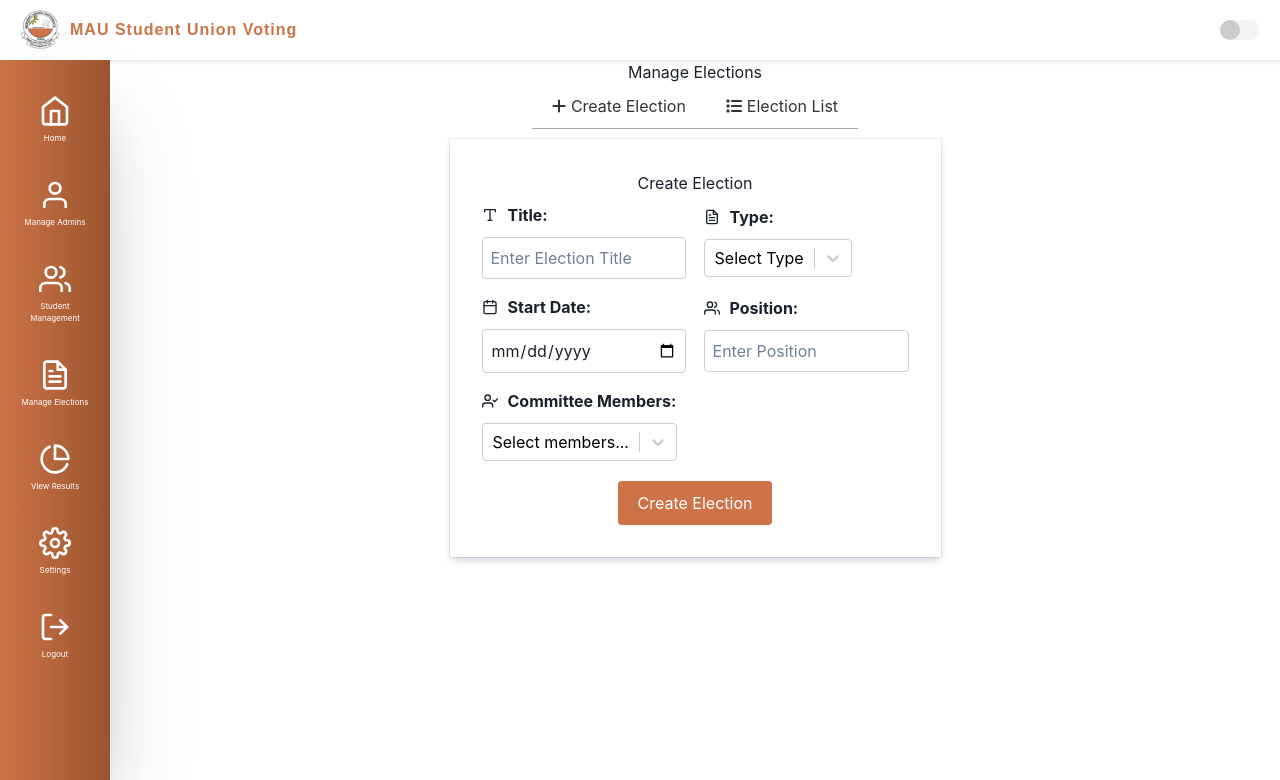
Repository: joena1o/e-vote
Page: /admin-dashboard/manage-elections
These files come from the project's save history. The page is drawn as it stood at one moment and after the next save; the edit follows.
The browser window is 1280 px wide. The pictures show the whole page.
The project was rebuilt for these pictures with package versions that can differ from the ones it lists, and the page was loaded fresh each time. Also part of the build but not shown: src/components/EnhancedLogin.js, src/components/maincontent/RegisterStudents/ManageStudents.js, src/components/maincontent/RegisterStudents/RegisterStudents.js, src/components/maincontent/RegisterStudents/StudentManagement.js, src/components/maincontent/ElectionResults/ViewResults.js, src/components/maincontent/Settings/Settings.js, src/api/index.js, src/components/maincontent/home/Home.styles.js and 15 more.

Above is the page before, as saved 2023-10-24 07:24:42.

After the next save:
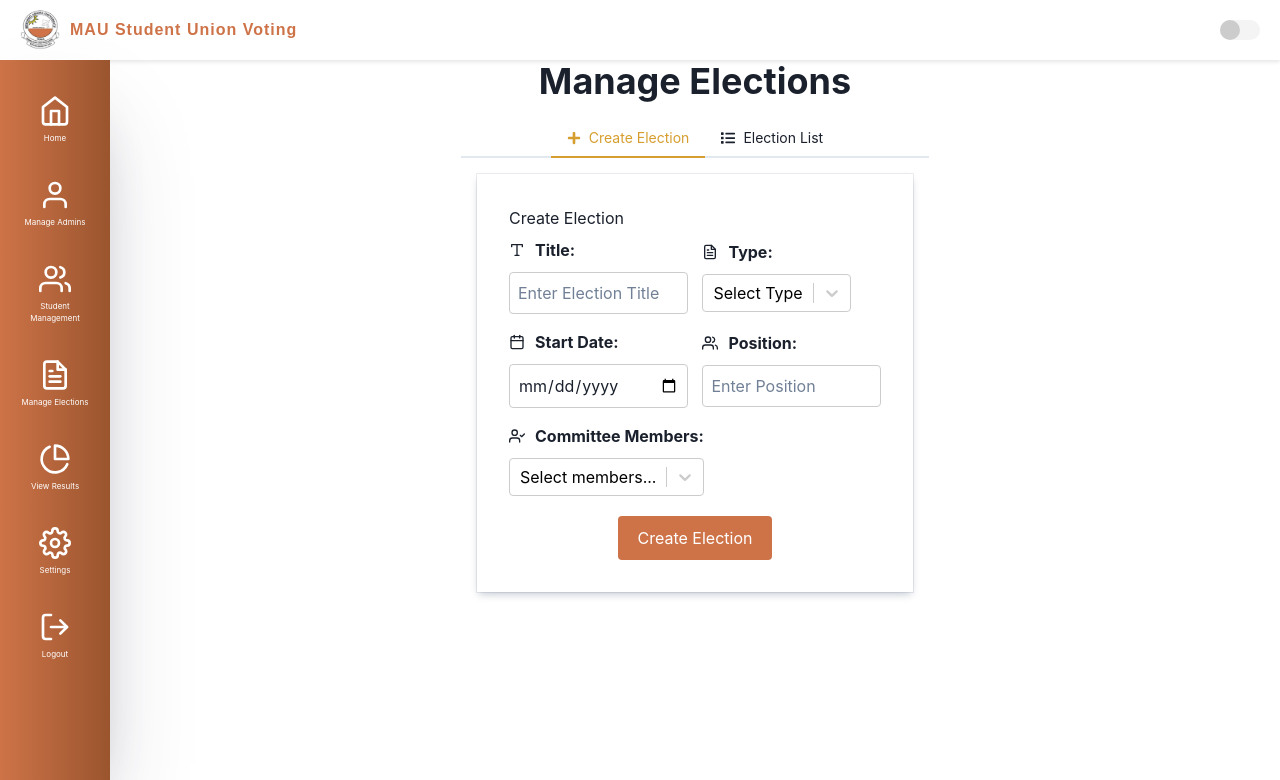
Saved 3 min 32 s later.
--- a/src/components/maincontent/ManageElections/ManageElections.js
+++ b/src/components/maincontent/ManageElections/ManageElections.js
@@ -1,55 +1,8 @@
 import React, { useState } from 'react';
-import { Tab, TabList, TabPanel, Tabs } from 'react-tabs';
-import 'react-tabs/style/react-tabs.css'; // Import styles for react-tabs
-import styled from 'styled-components';
+import { Tabs, TabList, TabPanels, Tab, TabPanel, Box, Flex, Heading, Icon } from '@chakra-ui/react';
 import CreateElections from './CreateElection';
 import ElectionList from './ElectionList';
-import { FontAwesomeIcon } from '@fortawesome/react-fontawesome';
-import { faPlus, faList } from '@fortawesome/free-solid-svg-icons'; // Import Font Awesome icons
-
-const FullHeightContainer = styled.div`
-  height: 100%;
-  display: flex;
-  flex-direction: column;
-  justify-content: flex-start;
-  align-items: center;
-  width: 100%;
-`;
-
-const TabsContainer = styled.div`
-  text-align: center;
-  width: 100%;
-  max-width: 1200px;
-  flex: 1;
-  display: flex;
-  flex-direction: column;
-  align-items: center;
-`;
-
-const StyledTab = styled(Tab)`
-  padding: 10px 20px;
-  color: #333;
-  cursor: pointer;
-  margin: 0;
-  display: flex;
-  align-items: center;
-  justify-content: center;
-  transition: background-color 0.2s ease-in-out;
-
-  &:hover {
-    background-color: #e0e0e0;
-  }
-
-  &.react-tabs__tab--selected {
-    background-color: #fff;
-    border: none; /* Remove the border */
-    border-radius: 5px 5px 0 0;
-  }
-`;
-
-const IconWrapper = styled.div`
-  margin-right: 5px;
-`;
+import { FaPlus, FaList } from 'react-icons/fa'; // Using react-icons for Font Awesome icons
 
 const ManageElections = () => {
   const [activeTab, setActiveTab] = useState(0);
@@ -59,35 +12,31 @@ const ManageElections = () => {
   };
 
   return (
-    <FullHeightContainer>
-      <h1>Manage Elections</h1>
-      <TabsContainer>
-        <Tabs selectedIndex={activeTab} onSelect={handleTabChange}>
-          <TabList style={{ display: 'flex', justifyContent: 'center' }}>
-            <StyledTab>
-              <IconWrapper>
-                <FontAwesomeIcon icon={faPlus} />
-              </IconWrapper>
+    <Flex direction="column" align="center" w="100%" h="100%">
+      <Heading mb={4}>Manage Elections</Heading>
+      <Box w="40%" maxW="500px">
+        <Tabs index={activeTab} onChange={handleTabChange} isLazy>
+          <TabList justifyContent="center">
+            <Tab fontSize="sm" px={4} py={2} _selected={{ borderBottom: '2px solid', borderColor: 'yellow.500', color: 'yellow.500' }}>
+              <Icon as={FaPlus} mr={2} />
               Create Election
-            </StyledTab>
-            <StyledTab>
-              <IconWrapper>
-                <FontAwesomeIcon icon={faList} />
-              </IconWrapper>
+            </Tab>
+            <Tab fontSize="sm" px={4} py={2} _selected={{ borderBottom: '2px solid', borderColor: 'yellow.500', color: 'yellow.500' }}>
+              <Icon as={FaList} mr={2} />
               Election List
-            </StyledTab>
+            </Tab>
           </TabList>
+          <TabPanels>
+            <TabPanel>
+              <CreateElections />
+            </TabPanel>
+            <TabPanel>
+              <ElectionList />
+            </TabPanel>
+          </TabPanels>
         </Tabs>
-        <Tabs selectedIndex={activeTab} onSelect={handleTabChange}>
-          <TabPanel>
-            <CreateElections />
-          </TabPanel>
-          <TabPanel>
-            <ElectionList />
-          </TabPanel>
-        </Tabs>
-      </TabsContainer>
-    </FullHeightContainer>
+      </Box>
+    </Flex>
   );
 };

○ ○ ○

What you have to do: What you return must match the entries above exactly, apart from the pictures, which are left out.

Written solution:
Repository: joena1o/e-vote
Page: /admin-dashboard/manage-elections
These files come from the project's save history. The page is drawn as it stood at one moment and after the next save; the edit follows.
The browser window is 1280 px wide. The pictures show the whole page.
The project was rebuilt for these pictures with package versions that can differ from the ones it lists, and the page was loaded fresh each time. Also part of the build but not shown: src/components/EnhancedLogin.js, src/components/maincontent/RegisterStudents/ManageStudents.js, src/components/maincontent/RegisterStudents/RegisterStudents.js, src/components/maincontent/RegisterStudents/StudentManagement.js, src/components/maincontent/ElectionResults/ViewResults.js, src/components/maincontent/Settings/Settings.js, src/api/index.js, src/components/maincontent/home/Home.styles.js and 15 more.

Above is the page before, as saved 2023-10-24 07:24:42.

After the next save:
Saved 3 min 32 s later.
--- a/src/components/maincontent/ManageElections/ManageElections.js
+++ b/src/components/maincontent/ManageElections/ManageElections.js
@@ -1,55 +1,8 @@
 import React, { useState } from 'react';
-import { Tab, TabList, TabPanel, Tabs } from 'react-tabs';
-import 'react-tabs/style/react-tabs.css'; // Import styles for react-tabs
-import styled from 'styled-components';
+import { Tabs, TabList, TabPanels, Tab, TabPanel, Box, Flex, Heading, Icon } from '@chakra-ui/react';
 import CreateElections from './CreateElection';
 import ElectionList from './ElectionList';
-import { FontAwesomeIcon } from '@fortawesome/react-fontawesome';
-import { faPlus, faList } from '@fortawesome/free-solid-svg-icons'; // Import Font Awesome icons
-
-const FullHeightContainer = styled.div`
-  height: 100%;
-  display: flex;
-  flex-direction: column;
-  justify-content: flex-start;
-  align-items: center;
-  width: 100%;
-`;
-
-const TabsContainer = styled.div`
-  text-align: center;
-  width: 100%;
-  max-width: 1200px;
-  flex: 1;
-  display: flex;
-  flex-direction: column;
-  align-items: center;
-`;
-
-const StyledTab = styled(Tab)`
-  padding: 10px 20px;
-  color: #333;
-  cursor: pointer;
-  margin: 0;
-  display: flex;
-  align-items: center;
-  justify-content: center;
-  transition: background-color 0.2s ease-in-out;
-
-  &:hover {
-    background-color: #e0e0e0;
-  }
-
-  &.react-tabs__tab--selected {
-    background-color: #fff;
-    border: none; /* Remove the border */
-    border-radius: 5px 5px 0 0;
-  }
-`;
-
-const IconWrapper = styled.div`
-  margin-right: 5px;
-`;
+import { FaPlus, FaList } from 'react-icons/fa'; // Using react-icons for Font Awesome icons
 
 const ManageElections = () => {
   const [activeTab, setActiveTab] = useState(0);
@@ -59,35 +12,31 @@ const ManageElections = () => {
   };
 
   return (
-    <FullHeightContainer>
-      <h1>Manage Elections</h1>
-      <TabsContainer>
-        <Tabs selectedIndex={activeTab} onSelect={handleTabChange}>
-          <TabList style={{ display: 'flex', justifyContent: 'center' }}>
-            <StyledTab>
-              <IconWrapper>
-                <FontAwesomeIcon icon={faPlus} />
-              </IconWrapper>
+    <Flex direction="column" align="center" w="100%" h="100%">
+      <Heading mb={4}>Manage Elections</Heading>
+      <Box w="40%" maxW="500px">
+        <Tabs index={activeTab} onChange={handleTabChange} isLazy>
+          <TabList justifyContent="center">
+            <Tab fontSize="sm" px={4} py={2} _selected={{ borderBottom: '2px solid', borderColor: 'yellow.500', color: 'yellow.500' }}>
+              <Icon as={FaPlus} mr={2} />
               Create Election
-            </StyledTab>
-            <StyledTab>
-              <IconWrapper>
-                <FontAwesomeIcon icon={faList} />
-              </IconWrapper>
+            </Tab>
+            <Tab fontSize="sm" px={4} py={2} _selected={{ borderBottom: '2px solid', borderColor: 'yellow.500', color: 'yellow.500' }}>
+              <Icon as={FaList} mr={2} />
               Election List
-            </StyledTab>
+            </Tab>
           </TabList>
+          <TabPanels>
+            <TabPanel>
+              <CreateElections />
+            </TabPanel>
+            <TabPanel>
+              <ElectionList />
+            </TabPanel>
+          </TabPanels>
         </Tabs>
-        <Tabs selectedIndex={activeTab} onSelect={handleTabChange}>
-          <TabPanel>
-            <CreateElections />
-          </TabPanel>
-          <TabPanel>
-            <ElectionList />
-          </TabPanel>
-        </Tabs>
-      </TabsContainer>
-    </FullHeightContainer>
+      </Box>
+    </Flex>
   );
 };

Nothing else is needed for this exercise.